Wednesday, November 24, 2010

Tiger Census - Jan 25th to Jan 27th 2010 - NagarahoLe

The Tiger (Panthera Tigris) is one of the most endangered species in the world today as everyone knows. And it is one of the things that are making news nowadays when it comes to wildlife. Destruction of the habitats and poaching for fur of the Tigers has left approximately 2000 Tigers in the world as per the recent survey as opposed to an estimation of over 100,000 of tigers at the start of 20th century. India is home to the world’s largest population of tigers in the wild. Project Tiger started way back in 1973 led by Indira Gandhi, was a major initiative towards conservation efforts. The program received accolades when the Bengal Tigers population was tripled from 1200 in 1973 to over 3500 in the 1990s. However a tiger census carried out in 2007 (report published on Feb 12, 2008) startled the nature lovers which stated the Tiger population in India has declined by 60% approximately 1411, the number which you have been hearing from famous Sportsmen and Actors on TV channels everyday now. Also, the number might be lesser than 1411 by now.
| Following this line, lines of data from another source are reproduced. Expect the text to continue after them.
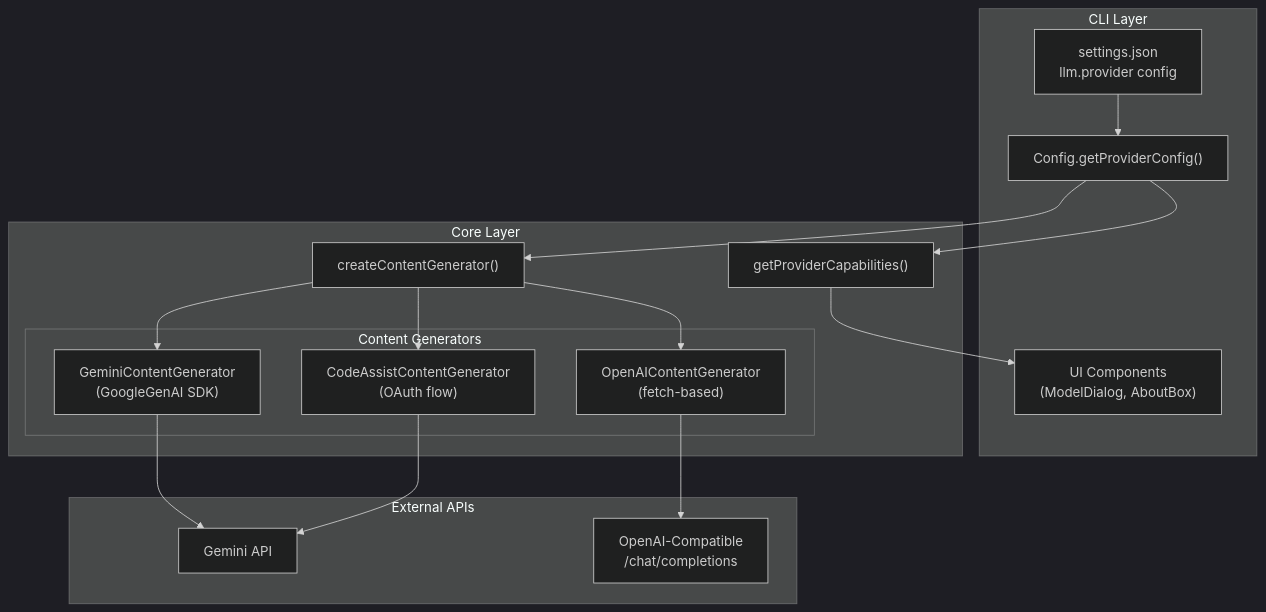
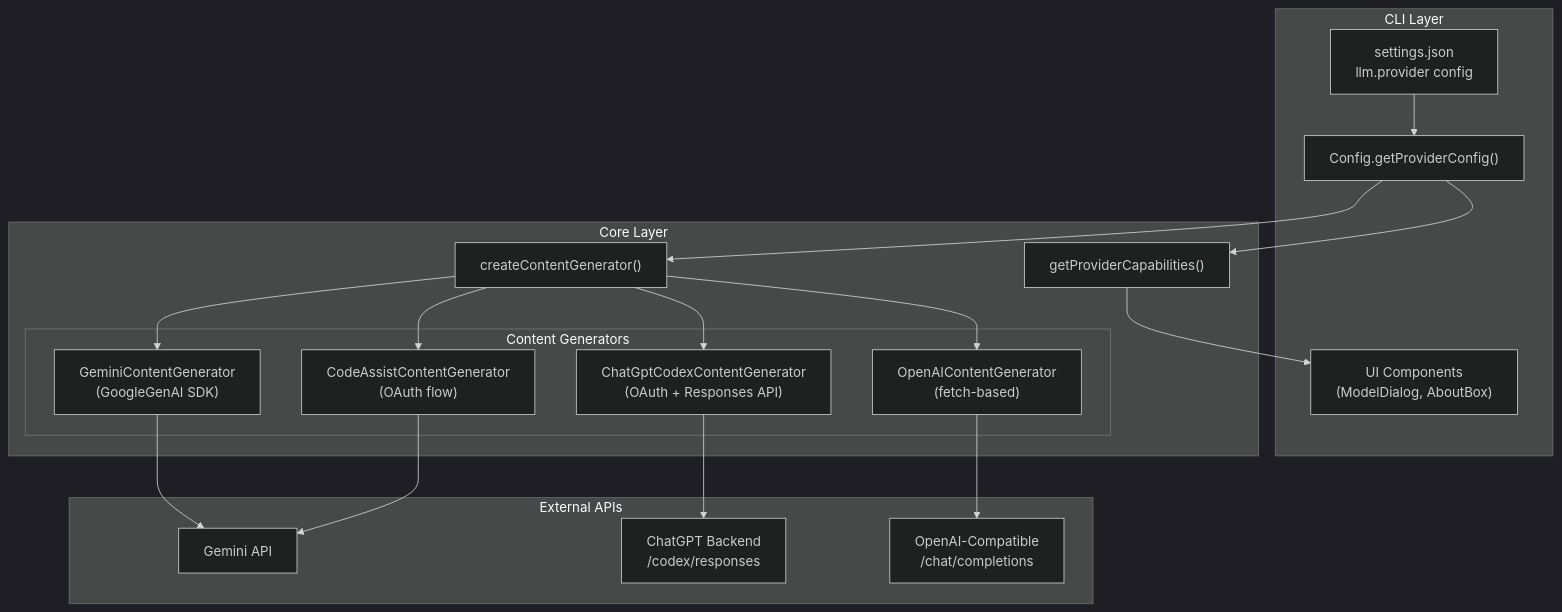
One commit to kp-fork/terminaI changed the first of 3 diagrams in docs-terminai/multi-llm-support.md. Above: the diagram before and after it, drawn with Mermaid (dark theme). The commit also changed other lines of this file and 50 other files, not shown here.

````diff
--- a/docs-terminai/multi-llm-support.md
+++ b/docs-terminai/multi-llm-support.md
@@ -15,35 +18,39 @@
 ```mermaid
 flowchart TB
     subgraph CLI["CLI Layer"]
         Settings["settings.json<br/>llm.provider config"]
         Config["Config.getProviderConfig()"]
         UI["UI Components<br/>(ModelDialog, AboutBox)"]
     end
 
     subgraph Core["Core Layer"]
         Factory["createContentGenerator()"]
         Capabilities["getProviderCapabilities()"]
 
         subgraph Generators["Content Generators"]
             Gemini["GeminiContentGenerator<br/>(GoogleGenAI SDK)"]
+            ChatGPT["ChatGptCodexContentGenerator<br/>(OAuth + Responses API)"]
             OpenAI["OpenAIContentGenerator<br/>(fetch-based)"]
             CodeAssist["CodeAssistContentGenerator<br/>(OAuth flow)"]
         end
     end
 
     subgraph External["External APIs"]
         GeminiAPI["Gemini API"]
+        ChatGPTAPI["ChatGPT Backend<br/>/codex/responses"]
         OpenAIAPI["OpenAI-Compatible<br/>/chat/completions"]
     end
 
     Settings --> Config
     Config --> Factory
     Config --> Capabilities
     Capabilities --> UI
     Factory --> Gemini
+    Factory --> ChatGPT
     Factory --> OpenAI
     Factory --> CodeAssist
     Gemini --> GeminiAPI
+    ChatGPT --> ChatGPTAPI
     OpenAI --> OpenAIAPI
     CodeAssist --> GeminiAPI
 ```
````
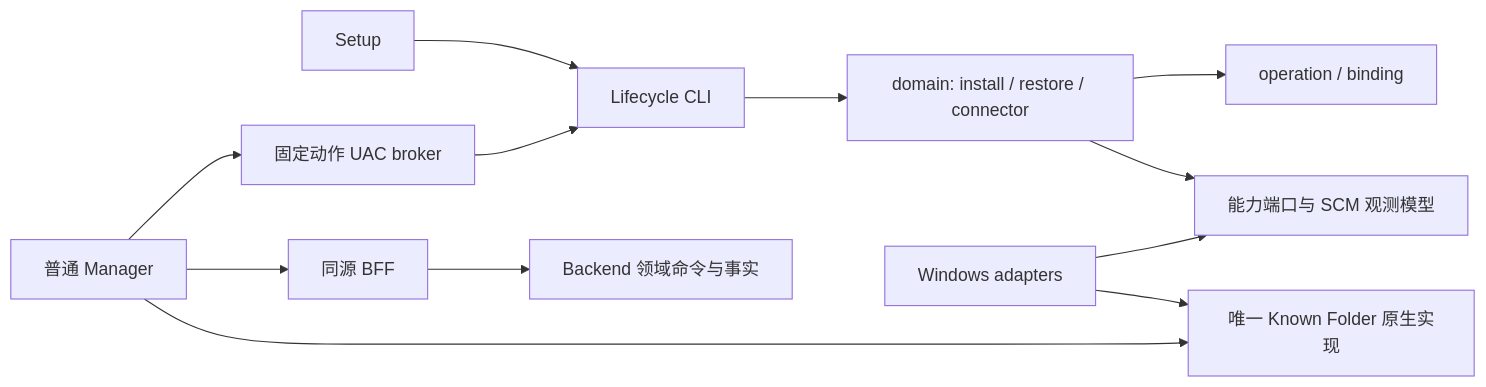
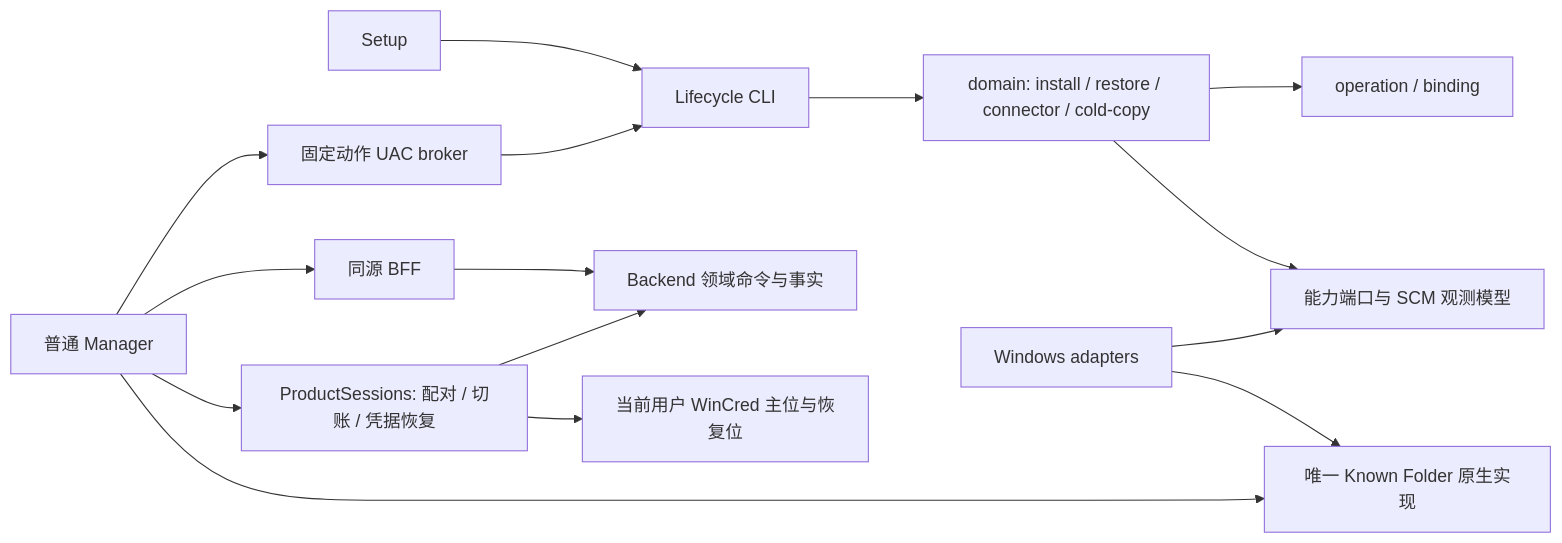
One commit to xxu29958-jpg/xpj changed the diagram in docs/architecture/WINDOWS_LIFECYCLE_BOUNDARIES.md. Above: the diagram before and after it, drawn with Mermaid. The commit also changed other lines of this file and 23 other files, not shown here.

````diff
--- a/docs/architecture/WINDOWS_LIFECYCLE_BOUNDARIES.md
+++ b/docs/architecture/WINDOWS_LIFECYCLE_BOUNDARIES.md
@@ -26,14 +26,17 @@
 ```mermaid
 flowchart LR
     Setup[Setup] --> CLI[Lifecycle CLI]
     Manager[普通 Manager] --> Broker[固定动作 UAC broker]
     Broker --> CLI
     Manager --> BFF[同源 BFF]
     BFF --> Backend[Backend 领域命令与事实]
-    CLI --> Domain[domain: install / restore / connector]
+    CLI --> Domain[domain: install / restore / connector / cold-copy]
+    Manager --> Sessions[ProductSessions: 配对 / 切账 / 凭据恢复]
+    Sessions --> WinCred[当前用户 WinCred 主位与恢复位]
+    Sessions --> Backend
     Domain --> Op[operation / binding]
     Domain --> Ports[能力端口与 SCM 观测模型]
     Native[Windows adapters] --> Ports
     Native --> Known[唯一 Known Folder 原生实现]
     Manager --> Known
 ```
````
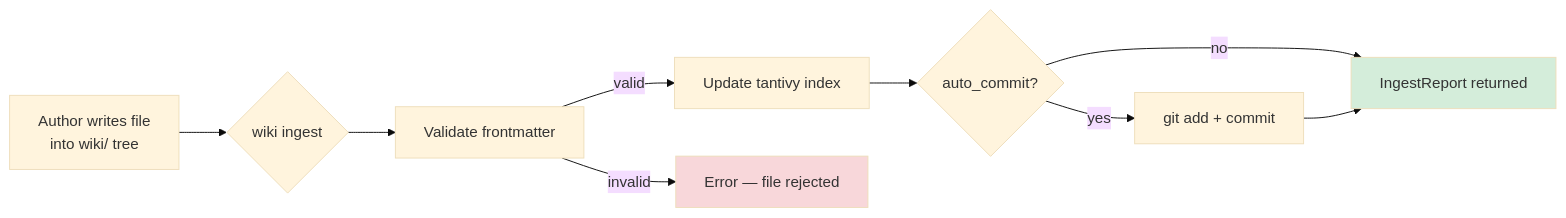
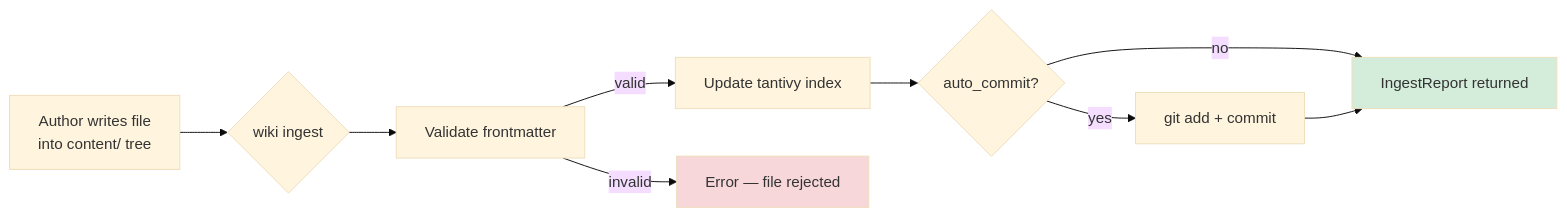
The third of 11 diagrams in llm-wiki/docs/src/diagrams.md (como-technologies/taps), drawn with Mermaid (base theme) before and after one commit. The commit also changed other lines of this file and 96 other files, not shown here.

````diff
--- a/llm-wiki/docs/src/diagrams.md
+++ b/llm-wiki/docs/src/diagrams.md
@@ -84,14 +84,14 @@
 ```mermaid
 flowchart LR
-    A[Author writes file\ninto wiki/ tree] --> B{wiki ingest}
+    A[Author writes file\ninto content/ tree] --> B{wiki ingest}
     B --> C[Validate frontmatter]
     C -->|valid| D[Update tantivy index]
     C -->|invalid| E[Error — file rejected]
     D --> F{auto_commit?}
     F -->|yes| G[git add + commit]
     F -->|no| H[IngestReport returned]
     G --> H
 
     style E fill:#f8d7da
     style H fill:#d4edda
 ```
````
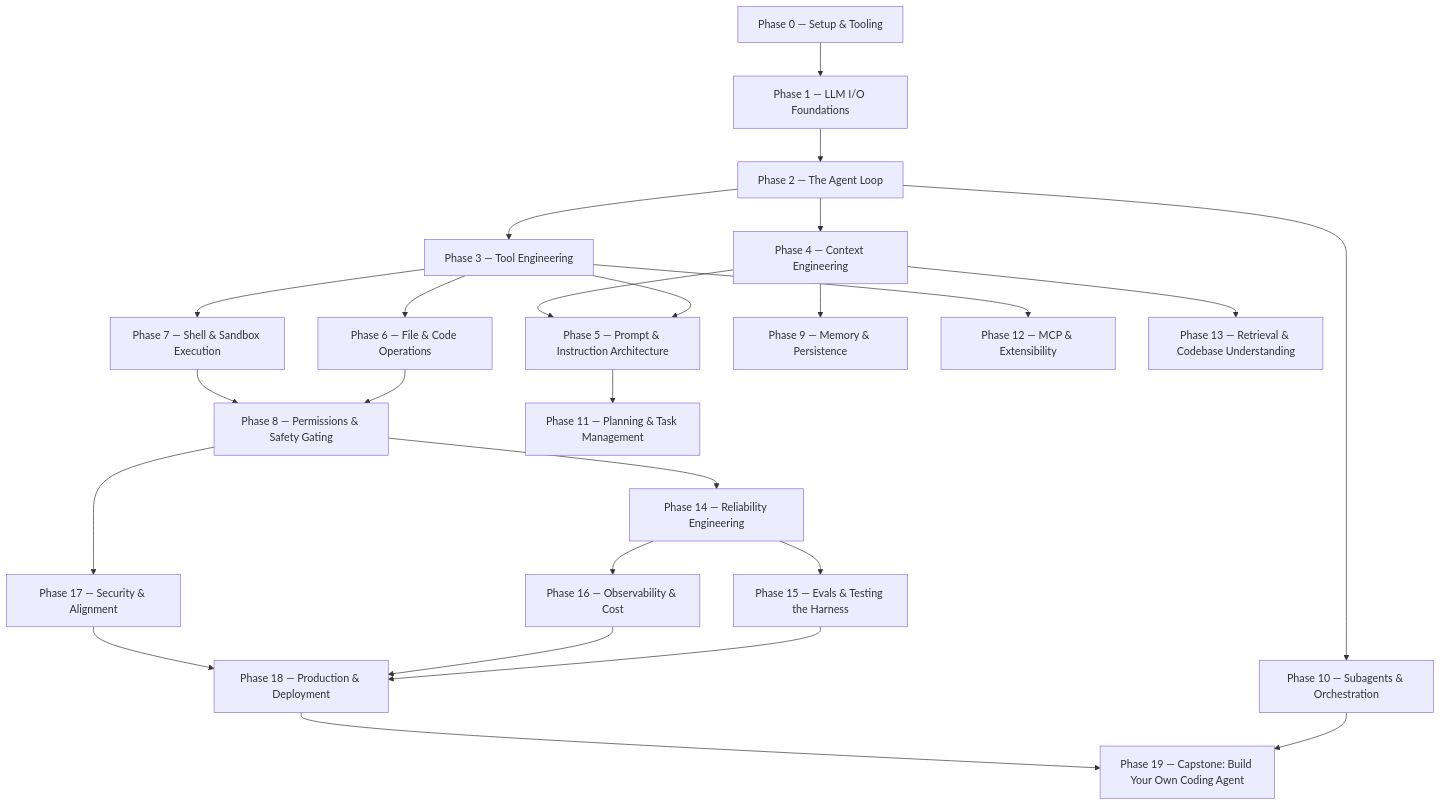
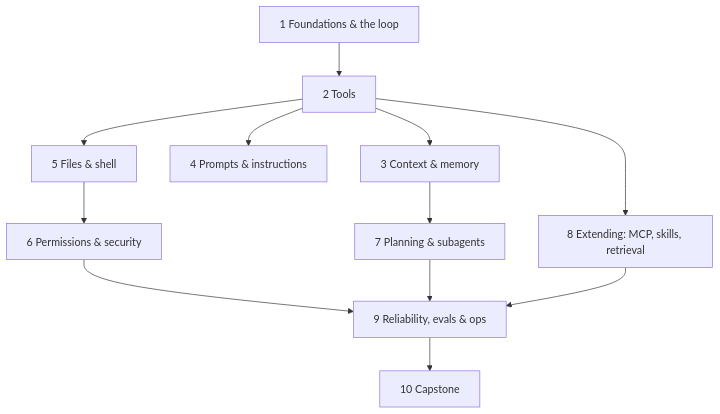
The diagram in harness-engineering/ROADMAP.md (aakashagg123/gatsby), drawn with Mermaid before and after one commit. The commit also changed other lines of this file and 526 other files, not shown here.

First line of the commit message:
Trim harness-engineering to a 41-lesson core build path

````diff
--- a/harness-engineering/ROADMAP.md
+++ b/harness-engineering/ROADMAP.md
@@ -13,27 +10,14 @@
 ```mermaid
 flowchart TB
-  P0["Phase 0 — Setup & Tooling"] --> P1["Phase 1 — LLM I/O Foundations"]
-  P1 --> P2["Phase 2 — The Agent Loop"]
-  P2 --> P3["Phase 3 — Tool Engineering"]
-  P2 --> P4["Phase 4 — Context Engineering"]
-  P3 --> P5["Phase 5 — Prompt & Instruction Architecture"]
-  P4 --> P5
-  P3 --> P6["Phase 6 — File & Code Operations"]
-  P3 --> P7["Phase 7 — Shell & Sandbox Execution"]
-  P6 --> P8["Phase 8 — Permissions & Safety Gating"]
-  P7 --> P8
-  P4 --> P9["Phase 9 — Memory & Persistence"]
-  P2 --> P10["Phase 10 — Subagents & Orchestration"]
-  P5 --> P11["Phase 11 — Planning & Task Management"]
-  P3 --> P12["Phase 12 — MCP & Extensibility"]
-  P4 --> P13["Phase 13 — Retrieval & Codebase Understanding"]
-  P8 --> P14["Phase 14 — Reliability Engineering"]
-  P14 --> P15["Phase 15 — Evals & Testing the Harness"]
-  P14 --> P16["Phase 16 — Observability & Cost"]
-  P8 --> P17["Phase 17 — Security & Alignment"]
-  P15 --> P18["Phase 18 — Production & Deployment"]
-  P16 --> P18
-  P17 --> P18
-  P10 --> P19["Phase 19 — Capstone: Build Your Own Coding Agent"]
-  P18 --> P19
+  P1["1 Foundations & the loop"] --> P2["2 Tools"]
+  P2 --> P3["3 Context & memory"]
+  P2 --> P4["4 Prompts & instructions"]
+  P2 --> P5["5 Files & shell"]
+  P5 --> P6["6 Permissions & security"]
+  P3 --> P7["7 Planning & subagents"]
+  P2 --> P8["8 Extending: MCP, skills, retrieval"]
+  P6 --> P9["9 Reliability, evals & ops"]
+  P7 --> P9
+  P8 --> P9
+  P9 --> P10["10 Capstone"]
 ```
````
1. On the verge of extinction; This shot was taken at Pilikula park, Mangalore; 
The Forest Department under the supervision of the Wildlife Institute of India (WII), the Central Government and Office of the Field Director of Project Tiger will carry out the Tiger Census in 2009/2010, in various states in India. Hopefully the results are announced soon about the population of Tigers as of now. With this background I will share my experience of Tiger Census conducted between Jan 22 and Jan 27th of 2010. I received a call from Hunsur Forest Division, to be a volunteer to help the officials to conduct Tiger Census for the second session starting from 25th Jan till 27th Jan 2010. Instantly I accepted the offer and planned my vacation.

*Note about the census conducted:
There is no guaranteed intervals or frequency at which Tiger (or any census) is conducted in the forests; The census usually will be done in all the forests throughout India; you will get such information through news paper or some online forums; you need to fill up an application form from Forest Office Division, fill it up and send it to the respective division to show your interest in volunteering. The govt officials will call you up and inform about your selection.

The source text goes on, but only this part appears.